_Material provided_:
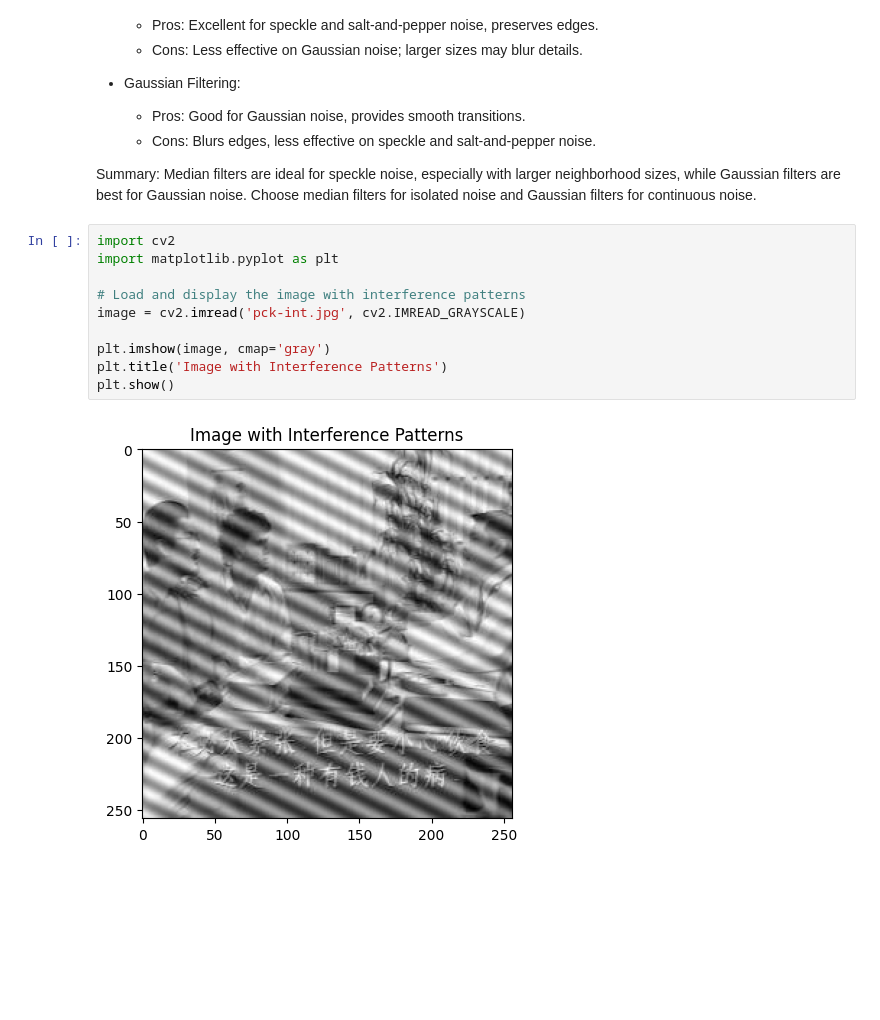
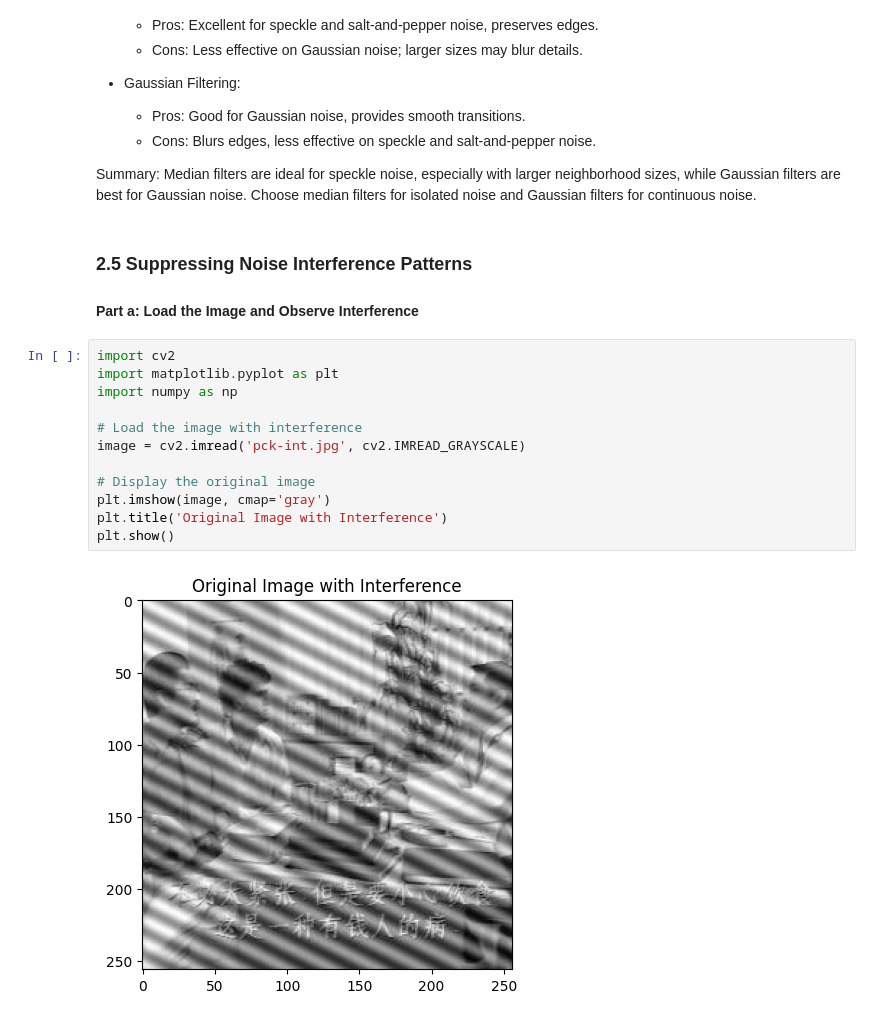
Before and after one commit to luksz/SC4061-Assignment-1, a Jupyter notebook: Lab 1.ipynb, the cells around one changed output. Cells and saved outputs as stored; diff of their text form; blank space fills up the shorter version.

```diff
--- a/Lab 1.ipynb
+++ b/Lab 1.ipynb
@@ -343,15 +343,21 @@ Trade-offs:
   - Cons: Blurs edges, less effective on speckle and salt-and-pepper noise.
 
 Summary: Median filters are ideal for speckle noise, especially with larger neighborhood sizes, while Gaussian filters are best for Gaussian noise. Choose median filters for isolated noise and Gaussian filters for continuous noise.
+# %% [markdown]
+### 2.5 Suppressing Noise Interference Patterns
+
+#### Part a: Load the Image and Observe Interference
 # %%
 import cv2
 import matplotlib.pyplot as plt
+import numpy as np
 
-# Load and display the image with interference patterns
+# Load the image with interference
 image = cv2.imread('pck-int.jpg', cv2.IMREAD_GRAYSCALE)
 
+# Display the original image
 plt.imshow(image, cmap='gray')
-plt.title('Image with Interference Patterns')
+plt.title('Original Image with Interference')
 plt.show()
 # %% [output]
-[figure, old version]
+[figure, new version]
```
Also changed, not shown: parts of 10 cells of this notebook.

_Problem to work on_: Make an exact copy of every record, pictures excluded.

_Answer_:
Before and after one commit to luksz/SC4061-Assignment-1, a Jupyter notebook: Lab 1.ipynb, the cells around one changed output. Cells and saved outputs as stored; diff of their text form; blank space fills up the shorter version.

```diff
--- a/Lab 1.ipynb
+++ b/Lab 1.ipynb
@@ -343,15 +343,21 @@ Trade-offs:
   - Cons: Blurs edges, less effective on speckle and salt-and-pepper noise.
 
 Summary: Median filters are ideal for speckle noise, especially with larger neighborhood sizes, while Gaussian filters are best for Gaussian noise. Choose median filters for isolated noise and Gaussian filters for continuous noise.
+# %% [markdown]
+### 2.5 Suppressing Noise Interference Patterns
+
+#### Part a: Load the Image and Observe Interference
 # %%
 import cv2
 import matplotlib.pyplot as plt
+import numpy as np
 
-# Load and display the image with interference patterns
+# Load the image with interference
 image = cv2.imread('pck-int.jpg', cv2.IMREAD_GRAYSCALE)
 
+# Display the original image
 plt.imshow(image, cmap='gray')
-plt.title('Image with Interference Patterns')
+plt.title('Original Image with Interference')
 plt.show()
 # %% [output]
-[figure, old version]
+[figure, new version]
```
Also changed, not shown: parts of 10 cells of this notebook.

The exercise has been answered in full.